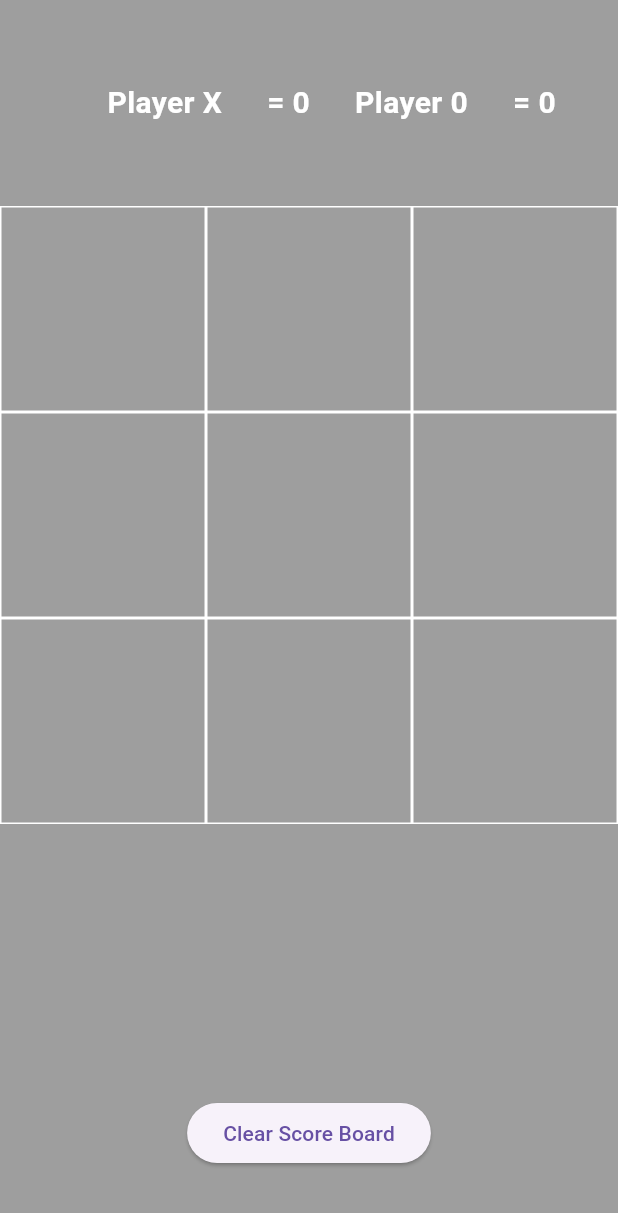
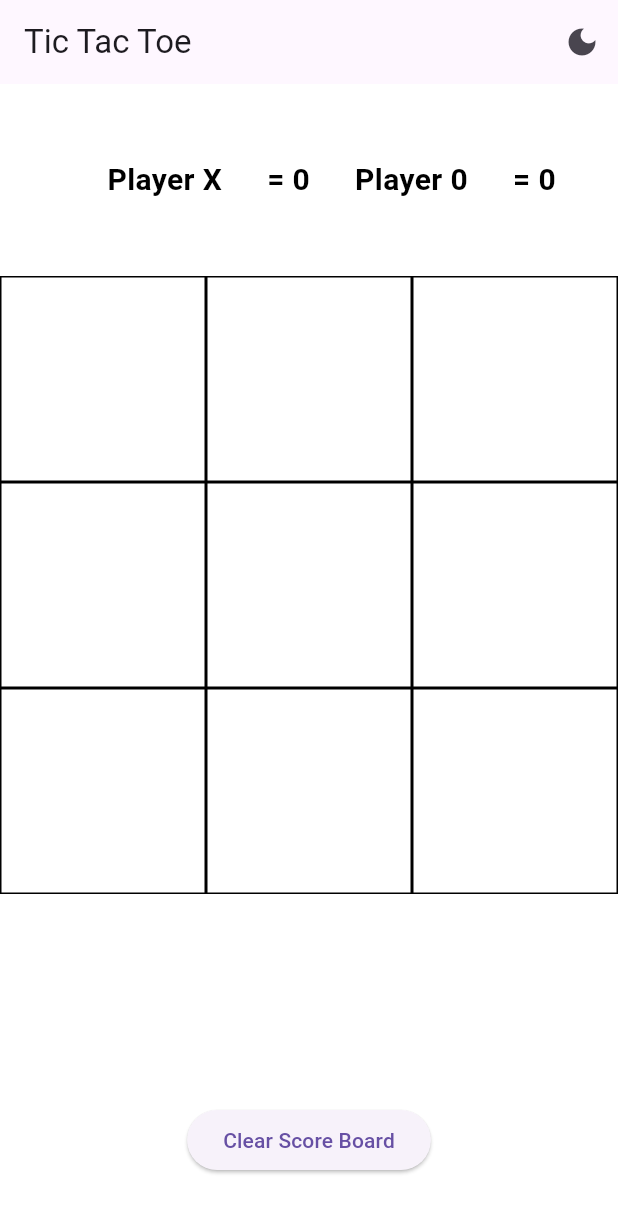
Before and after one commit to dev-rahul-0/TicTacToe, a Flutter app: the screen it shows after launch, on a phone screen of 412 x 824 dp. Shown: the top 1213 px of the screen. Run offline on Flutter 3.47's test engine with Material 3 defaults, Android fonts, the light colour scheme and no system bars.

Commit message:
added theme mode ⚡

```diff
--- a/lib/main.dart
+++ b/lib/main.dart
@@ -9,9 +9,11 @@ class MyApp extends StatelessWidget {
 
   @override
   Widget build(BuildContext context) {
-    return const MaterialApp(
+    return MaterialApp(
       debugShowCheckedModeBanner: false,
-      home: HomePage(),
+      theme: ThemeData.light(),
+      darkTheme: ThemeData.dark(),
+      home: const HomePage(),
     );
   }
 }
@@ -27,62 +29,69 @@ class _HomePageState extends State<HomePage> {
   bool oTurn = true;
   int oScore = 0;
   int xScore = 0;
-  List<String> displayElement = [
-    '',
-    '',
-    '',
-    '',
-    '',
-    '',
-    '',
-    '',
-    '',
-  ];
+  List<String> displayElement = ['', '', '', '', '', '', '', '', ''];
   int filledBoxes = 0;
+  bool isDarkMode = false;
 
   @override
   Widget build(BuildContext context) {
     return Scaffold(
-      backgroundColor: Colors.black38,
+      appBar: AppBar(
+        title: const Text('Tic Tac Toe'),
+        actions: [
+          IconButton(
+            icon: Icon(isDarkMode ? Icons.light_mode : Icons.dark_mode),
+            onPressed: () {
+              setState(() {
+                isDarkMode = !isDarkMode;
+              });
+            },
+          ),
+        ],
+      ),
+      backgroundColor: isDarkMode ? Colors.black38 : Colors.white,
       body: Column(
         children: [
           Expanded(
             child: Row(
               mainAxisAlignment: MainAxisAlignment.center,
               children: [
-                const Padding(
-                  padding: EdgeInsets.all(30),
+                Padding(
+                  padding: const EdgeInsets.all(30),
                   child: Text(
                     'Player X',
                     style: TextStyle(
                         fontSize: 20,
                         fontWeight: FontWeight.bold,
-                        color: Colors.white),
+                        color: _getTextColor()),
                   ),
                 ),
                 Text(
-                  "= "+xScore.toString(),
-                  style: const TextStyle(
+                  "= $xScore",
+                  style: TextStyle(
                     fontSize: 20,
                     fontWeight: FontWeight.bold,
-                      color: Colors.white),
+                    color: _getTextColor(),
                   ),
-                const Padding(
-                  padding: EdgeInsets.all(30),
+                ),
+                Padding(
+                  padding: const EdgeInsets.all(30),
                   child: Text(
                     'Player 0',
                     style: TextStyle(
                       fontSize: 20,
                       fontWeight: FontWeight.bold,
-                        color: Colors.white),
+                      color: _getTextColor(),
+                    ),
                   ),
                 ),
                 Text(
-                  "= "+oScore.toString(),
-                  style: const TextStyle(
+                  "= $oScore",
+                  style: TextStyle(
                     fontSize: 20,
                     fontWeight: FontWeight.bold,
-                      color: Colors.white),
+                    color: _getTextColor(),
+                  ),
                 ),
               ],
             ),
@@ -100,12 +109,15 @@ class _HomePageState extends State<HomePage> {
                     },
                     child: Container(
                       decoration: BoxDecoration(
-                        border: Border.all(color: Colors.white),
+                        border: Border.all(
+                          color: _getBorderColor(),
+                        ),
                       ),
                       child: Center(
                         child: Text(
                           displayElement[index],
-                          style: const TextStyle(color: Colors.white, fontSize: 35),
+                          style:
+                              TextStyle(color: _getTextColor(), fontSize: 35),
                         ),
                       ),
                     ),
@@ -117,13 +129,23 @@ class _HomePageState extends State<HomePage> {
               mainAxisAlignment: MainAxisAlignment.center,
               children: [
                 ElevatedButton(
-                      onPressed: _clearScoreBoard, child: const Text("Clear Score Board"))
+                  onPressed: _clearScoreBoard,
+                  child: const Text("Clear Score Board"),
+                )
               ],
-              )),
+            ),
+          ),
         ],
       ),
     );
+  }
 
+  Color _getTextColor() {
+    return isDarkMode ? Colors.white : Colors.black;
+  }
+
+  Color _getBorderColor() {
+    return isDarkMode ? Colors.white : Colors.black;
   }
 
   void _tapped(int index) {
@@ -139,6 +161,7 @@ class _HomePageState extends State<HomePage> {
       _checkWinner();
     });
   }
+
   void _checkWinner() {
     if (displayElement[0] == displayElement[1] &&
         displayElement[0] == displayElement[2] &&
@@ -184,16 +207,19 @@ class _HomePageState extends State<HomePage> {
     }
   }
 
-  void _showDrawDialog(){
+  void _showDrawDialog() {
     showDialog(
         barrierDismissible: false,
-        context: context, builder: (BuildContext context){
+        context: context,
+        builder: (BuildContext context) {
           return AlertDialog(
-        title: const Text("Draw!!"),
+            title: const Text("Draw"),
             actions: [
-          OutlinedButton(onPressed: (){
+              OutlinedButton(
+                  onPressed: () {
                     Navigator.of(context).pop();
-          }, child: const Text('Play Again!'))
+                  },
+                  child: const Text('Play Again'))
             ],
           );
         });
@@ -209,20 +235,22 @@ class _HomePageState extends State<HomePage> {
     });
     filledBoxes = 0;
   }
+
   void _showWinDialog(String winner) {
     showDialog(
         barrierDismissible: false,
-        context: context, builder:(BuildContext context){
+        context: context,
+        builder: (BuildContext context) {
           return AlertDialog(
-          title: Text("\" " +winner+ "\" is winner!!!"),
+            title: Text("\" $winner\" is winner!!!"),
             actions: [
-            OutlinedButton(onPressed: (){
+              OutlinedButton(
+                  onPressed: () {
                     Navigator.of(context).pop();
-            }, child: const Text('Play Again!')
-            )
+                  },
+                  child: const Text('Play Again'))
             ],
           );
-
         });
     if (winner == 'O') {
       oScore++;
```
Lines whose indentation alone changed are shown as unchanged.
☆ ☆ ☆ ☆ ☆ ☆ ☆
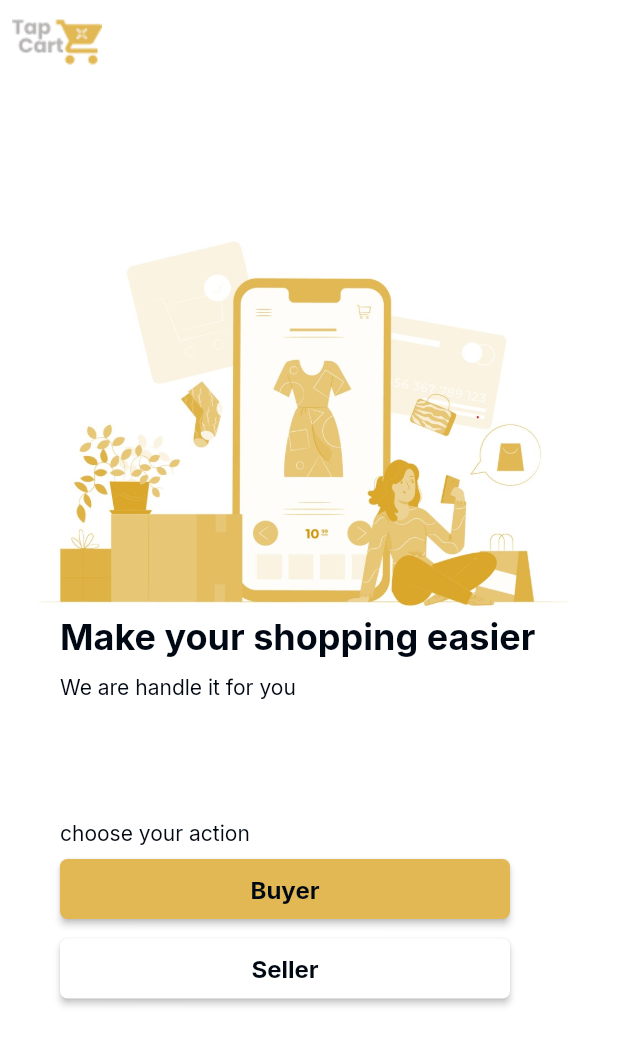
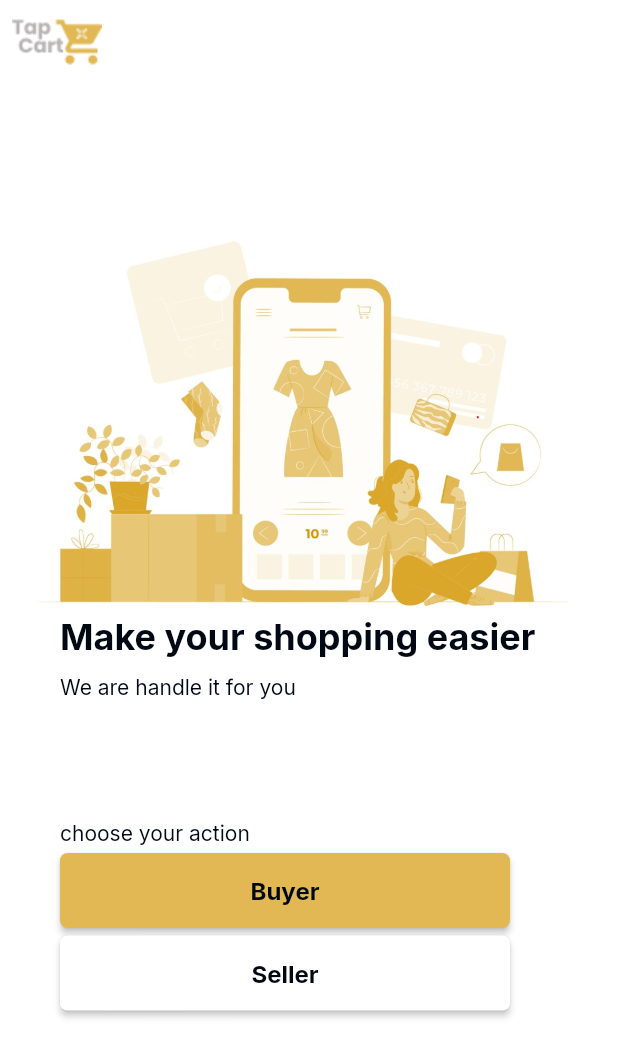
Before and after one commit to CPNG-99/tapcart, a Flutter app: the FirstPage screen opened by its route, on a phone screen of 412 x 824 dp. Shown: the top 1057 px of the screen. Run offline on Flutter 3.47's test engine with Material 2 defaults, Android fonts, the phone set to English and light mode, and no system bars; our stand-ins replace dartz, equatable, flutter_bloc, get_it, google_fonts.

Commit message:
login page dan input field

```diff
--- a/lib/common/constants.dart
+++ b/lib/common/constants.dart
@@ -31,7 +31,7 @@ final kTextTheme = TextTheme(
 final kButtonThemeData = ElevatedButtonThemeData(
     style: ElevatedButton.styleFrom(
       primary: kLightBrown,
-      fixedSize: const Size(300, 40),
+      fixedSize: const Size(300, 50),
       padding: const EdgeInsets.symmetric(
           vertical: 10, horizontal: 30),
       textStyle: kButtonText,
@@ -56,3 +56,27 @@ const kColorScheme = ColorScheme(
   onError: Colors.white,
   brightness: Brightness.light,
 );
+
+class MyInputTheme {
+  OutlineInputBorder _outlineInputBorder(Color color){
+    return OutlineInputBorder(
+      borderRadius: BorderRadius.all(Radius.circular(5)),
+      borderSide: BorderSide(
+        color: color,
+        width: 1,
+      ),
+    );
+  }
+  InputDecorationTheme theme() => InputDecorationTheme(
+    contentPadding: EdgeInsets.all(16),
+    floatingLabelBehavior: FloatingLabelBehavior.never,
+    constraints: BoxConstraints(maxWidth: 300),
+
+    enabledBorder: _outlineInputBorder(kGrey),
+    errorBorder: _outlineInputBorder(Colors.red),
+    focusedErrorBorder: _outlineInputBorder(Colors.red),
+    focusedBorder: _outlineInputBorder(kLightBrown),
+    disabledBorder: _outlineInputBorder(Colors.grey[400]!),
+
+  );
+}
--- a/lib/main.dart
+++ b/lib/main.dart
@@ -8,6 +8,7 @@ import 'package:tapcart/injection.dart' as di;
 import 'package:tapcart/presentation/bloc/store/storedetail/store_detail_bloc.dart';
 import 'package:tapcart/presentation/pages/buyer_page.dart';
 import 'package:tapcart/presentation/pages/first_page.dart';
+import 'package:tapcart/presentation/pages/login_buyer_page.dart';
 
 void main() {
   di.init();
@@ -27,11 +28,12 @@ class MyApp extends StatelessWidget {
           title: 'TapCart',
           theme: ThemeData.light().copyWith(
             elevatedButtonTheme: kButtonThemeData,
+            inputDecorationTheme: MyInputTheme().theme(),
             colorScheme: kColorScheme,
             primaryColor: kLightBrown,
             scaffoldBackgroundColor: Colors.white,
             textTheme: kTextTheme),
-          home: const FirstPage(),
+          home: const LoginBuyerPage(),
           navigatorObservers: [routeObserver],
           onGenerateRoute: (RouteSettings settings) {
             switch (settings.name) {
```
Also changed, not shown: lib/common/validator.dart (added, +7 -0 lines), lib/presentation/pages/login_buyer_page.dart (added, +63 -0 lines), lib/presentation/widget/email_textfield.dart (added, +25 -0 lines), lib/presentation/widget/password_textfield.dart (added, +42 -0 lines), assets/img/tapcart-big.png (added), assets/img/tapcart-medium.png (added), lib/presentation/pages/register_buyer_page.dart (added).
☆ ☆ ☆ ☆ ☆ ☆ ☆
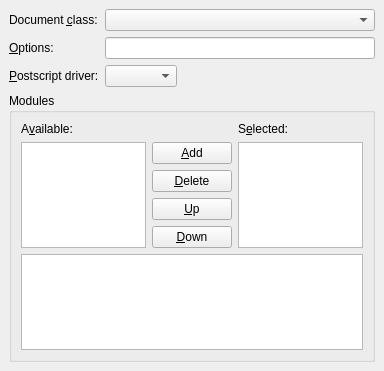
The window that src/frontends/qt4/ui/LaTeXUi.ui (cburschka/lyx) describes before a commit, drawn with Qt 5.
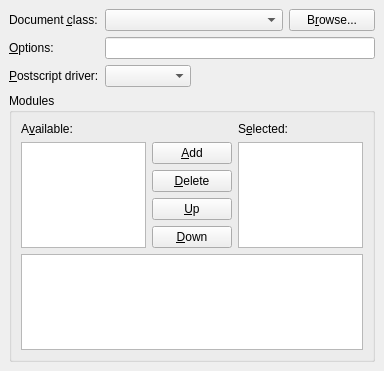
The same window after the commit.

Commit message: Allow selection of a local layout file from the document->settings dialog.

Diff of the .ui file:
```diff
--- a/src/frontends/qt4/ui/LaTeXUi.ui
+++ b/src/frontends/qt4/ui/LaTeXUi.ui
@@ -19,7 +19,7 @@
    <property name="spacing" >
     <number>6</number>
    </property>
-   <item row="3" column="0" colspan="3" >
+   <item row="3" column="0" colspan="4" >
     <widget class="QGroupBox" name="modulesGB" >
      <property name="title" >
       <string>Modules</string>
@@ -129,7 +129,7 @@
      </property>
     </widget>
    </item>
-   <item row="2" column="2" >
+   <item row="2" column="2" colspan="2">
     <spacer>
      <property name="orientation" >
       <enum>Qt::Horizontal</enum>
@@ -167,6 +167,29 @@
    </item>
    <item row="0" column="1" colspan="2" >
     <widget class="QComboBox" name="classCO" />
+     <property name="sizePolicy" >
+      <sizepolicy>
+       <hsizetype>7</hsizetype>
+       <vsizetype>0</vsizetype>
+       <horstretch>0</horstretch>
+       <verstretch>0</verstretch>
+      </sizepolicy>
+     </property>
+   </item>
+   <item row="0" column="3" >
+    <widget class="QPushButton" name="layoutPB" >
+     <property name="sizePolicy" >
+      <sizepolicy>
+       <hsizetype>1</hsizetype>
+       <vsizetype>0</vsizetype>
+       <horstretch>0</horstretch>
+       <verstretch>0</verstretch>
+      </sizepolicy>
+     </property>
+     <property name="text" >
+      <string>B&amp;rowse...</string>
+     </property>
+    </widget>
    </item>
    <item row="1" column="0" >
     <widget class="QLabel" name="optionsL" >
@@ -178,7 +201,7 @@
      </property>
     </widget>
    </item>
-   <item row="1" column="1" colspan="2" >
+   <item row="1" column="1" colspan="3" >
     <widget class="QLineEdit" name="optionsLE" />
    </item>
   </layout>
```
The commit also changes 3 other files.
☆ ☆ ☆ ☆ ☆ ☆ ☆
| WHAT YOU SHOULD DO |
Check each line above for the word "name", and copy the lines where it appears.

| ANSWER AREA |
             switch (settings.name) {
    <property name="spacing" >
     <widget class="QGroupBox" name="modulesGB" >
      <property name="title" >
      <property name="orientation" >
     <widget class="QComboBox" name="classCO" />
+     <property name="sizePolicy" >
+    <widget class="QPushButton" name="layoutPB" >
+     <property name="sizePolicy" >
+     <property name="text" >
     <widget class="QLabel" name="optionsL" >
     <widget class="QLineEdit" name="optionsLE" />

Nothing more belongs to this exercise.